Daily walking is the best exercise. Increase your distance a little each day, setting a pace that avoids fatigue or severe pain. You may climb stairs when you feel able. Discomfort is normal while you gradually return to normal activity, but pain is a signal to proceed more slowly. Sexual relations may be resumed during the recovery period, but positions that strain the neck or cause pain should be avoided.
If you are discharged with a hard cervical collar, it is to be worn as directed by your physician. If you are given a soft collar for comfort, please use while active and remove when resting. Not all patients require a collar to use so follow your physician’s instructions.

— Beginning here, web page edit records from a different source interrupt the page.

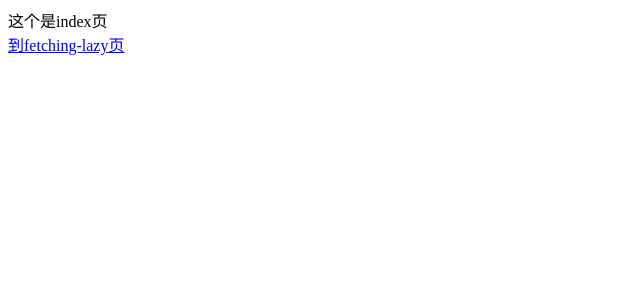
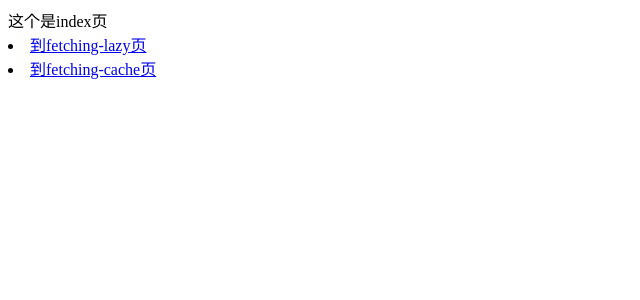
Before and after one commit to weijingbbb/Udemy-Nuxt3, a Nuxt app in the folder chapter/4-DataFetching/: page / in a window 1280 px wide. Shown: the top 300 px of the page, without its empty margins (0-640 px from the left). Built offline with nearby package versions, Linux system fonts and the light colour scheme.

Commit message:
chapter-4 68 useFetch getCachedData  获取数据缓存，不再进行新请求

```diff
--- /dev/null
+++ b/chapter/4-DataFetching/pages/fetching-cache.vue
@@ -0,0 +1,27 @@
+<template>
+    <div>
+        <div>这个是fetching-cache页</div>
+        <div>{{ posts }}</div>
+        <NuxtLink to="/">返回首页</NuxtLink>
+    </div>
+</template>
+
+<script setup>
+/**
+ * key 每个请求，都会有一个key，这个可以在Nuxt的工具中查看
+ * getCachedData，假定在已知需要请求的数据，不会改变的情况下，
+ *      初次进行进行数据请求
+ *      再次进入页面，会根据请求的key进行缓存查找，不再发起新请求
+*/
+const nuxtApp = useNuxtApp()
+const id = ref(1)
+const { data: posts } = await useFetch(() => `products/${id.value}`, {
+    baseURL: 'https://fakestoreapi.com',
+    getCachedData: key => {
+        return nuxtApp.payload.data[key] || nuxtApp.static.data[key];
+    }
+})
+
+
+console.log('posts---: ', posts.value)
+</script>
--- a/chapter/4-DataFetching/pages/index.vue
+++ b/chapter/4-DataFetching/pages/index.vue
@@ -1,7 +1,12 @@
 <template>
     <div>这个是index页
         <div>
-            <NuxtLink to="fetching-lazy">到fetching-lazy页</NuxtLink>
+            <li>
+                <NuxtLink to="fetching-lazy">到fetching-lazy页</NuxtLink>
+            </li>
+            <li>
+                <NuxtLink to="/fetching-cache">到fetching-cache页</NuxtLink>
+            </li>
         </div>
     </div>
 </template>
```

At your 1 to 3 week post-operative appointment, we will give you specific instructions regarding an exercise program you can do for yourself at home.

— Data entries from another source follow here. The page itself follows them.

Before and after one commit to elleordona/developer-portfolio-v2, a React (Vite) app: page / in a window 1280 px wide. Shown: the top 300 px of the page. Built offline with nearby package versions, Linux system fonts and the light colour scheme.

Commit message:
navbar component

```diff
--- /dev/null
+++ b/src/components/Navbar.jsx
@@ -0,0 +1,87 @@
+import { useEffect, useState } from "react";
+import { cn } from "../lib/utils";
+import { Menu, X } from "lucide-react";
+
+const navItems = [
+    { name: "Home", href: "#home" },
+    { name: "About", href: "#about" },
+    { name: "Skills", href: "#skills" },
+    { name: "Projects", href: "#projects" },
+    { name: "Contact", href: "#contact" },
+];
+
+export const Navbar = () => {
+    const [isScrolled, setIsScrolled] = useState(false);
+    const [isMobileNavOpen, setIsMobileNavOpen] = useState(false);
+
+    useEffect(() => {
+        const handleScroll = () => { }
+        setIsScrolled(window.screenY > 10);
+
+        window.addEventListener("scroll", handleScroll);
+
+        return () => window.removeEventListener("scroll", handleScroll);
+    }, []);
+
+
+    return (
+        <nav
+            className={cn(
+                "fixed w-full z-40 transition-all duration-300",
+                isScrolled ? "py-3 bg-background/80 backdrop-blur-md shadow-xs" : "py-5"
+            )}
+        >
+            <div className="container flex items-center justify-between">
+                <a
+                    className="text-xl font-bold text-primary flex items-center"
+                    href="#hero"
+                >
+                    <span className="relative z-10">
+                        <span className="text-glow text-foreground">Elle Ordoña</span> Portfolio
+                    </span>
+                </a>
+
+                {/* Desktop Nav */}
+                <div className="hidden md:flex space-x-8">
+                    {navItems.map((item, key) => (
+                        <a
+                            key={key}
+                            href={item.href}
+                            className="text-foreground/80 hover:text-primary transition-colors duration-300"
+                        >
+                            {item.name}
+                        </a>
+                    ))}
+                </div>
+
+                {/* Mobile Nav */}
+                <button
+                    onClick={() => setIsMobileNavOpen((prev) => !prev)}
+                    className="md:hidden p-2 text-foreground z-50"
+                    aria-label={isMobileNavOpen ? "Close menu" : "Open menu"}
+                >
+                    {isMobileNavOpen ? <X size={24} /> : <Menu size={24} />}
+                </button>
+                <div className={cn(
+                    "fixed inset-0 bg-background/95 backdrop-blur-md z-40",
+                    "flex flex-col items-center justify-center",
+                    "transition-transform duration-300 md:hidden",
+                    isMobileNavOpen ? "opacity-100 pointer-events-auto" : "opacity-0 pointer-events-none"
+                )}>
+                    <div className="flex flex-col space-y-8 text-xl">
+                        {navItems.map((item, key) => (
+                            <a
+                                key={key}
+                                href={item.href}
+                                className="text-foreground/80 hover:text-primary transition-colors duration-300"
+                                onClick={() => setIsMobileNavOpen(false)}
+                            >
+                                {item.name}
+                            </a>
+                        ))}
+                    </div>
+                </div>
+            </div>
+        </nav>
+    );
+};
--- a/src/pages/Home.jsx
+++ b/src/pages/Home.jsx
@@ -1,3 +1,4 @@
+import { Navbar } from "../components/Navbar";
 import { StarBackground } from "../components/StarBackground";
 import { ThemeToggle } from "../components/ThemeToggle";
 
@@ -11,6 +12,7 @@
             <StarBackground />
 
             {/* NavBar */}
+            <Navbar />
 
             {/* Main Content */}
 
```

Please avoid any heavy lifting, straining, swimming, golfing, driving or riding a bicycle until after your return appointment at 1 to 3 weeks.
Your doctor will determine when you can return to work and with what restrictions. Restrictions are individualized depending on the type of work you do, and the amount of lifting, bending and twisting that is required at your work. Please discuss this with your doctor at your first post-operative meeting.
You should not drive a car until released by your physician usually AFTER your first postoperative visit. Never drive after pain medications. You may ride as a passenger at any time and may also ride in a plane as necessary. Take several short trips prior to a long trip. If going on a long trip, take frequent breaks (at least every hour).
Medications and Diet
Prescription pain medications will be given for discomfort which is not relieved by over-the-counter medications. We expect the use of pain medicines to be very mild and usually dispense enough pain medicines to last the patient throughout the entire recovery period. With any operation there is a certain amount of discomfort and pain in the neck and arms which are normal until inflammation and nerve sensitivity have subsided. This includes numbness and tingling and pain between the shoulder blades. Heat, moderate exercise and rest will also help to improve the recovery and decrease the pain. Laxatives should be used as needed. Narcotic pain medicines generally cause mild constipation.
You may experience some difficulty swallowing and sore throat for a few days. You may want to eat soft foods and avoid hot items during this period. Remember to drink plenty of fluids when you eat.
Refills of narcotics are generally done only during post-operative visits and will not be prescribed over the telephone unless there are extenuating circumstances. Narcotics will not be filled on weekends beginning at noon on Friday or after-hours.
You may take a shower once the original dressing is removed from the wound. This is usually done in the hospital or the day after the discharge. Do not let the shower hit directly on the wound and do not submerse the wound under water such as in a hot tub or bath tub for at least three weeks. If the wound is wet, merely pat it dry. Do not rub it dry.
If steri-strips (butterfly tape) were applied, you may take them off after five to seven days.
If Dermabond (glue) is used, this will slowly come off over two weeks. Do not put any ointment or lotion on your incision.
If sutures are in place, they will need to come out about 1 week after surgery. If the skin sutures were removed before your discharge from the hospital, it is not necessary to keep the incision covered.
It is important to look at your wound on a daily basis and inspect the area for signs of redness, swelling, drainage or pus. Any temperature increases to 101 or greater, or if swallowing difficulty becomes worse, or pain which is equal to or greater than your pre-operative state, should be reported immediately to the office.
Please notify our office at 251-450-3700 or 800-628-5956 immediately if you have any problems or concerns.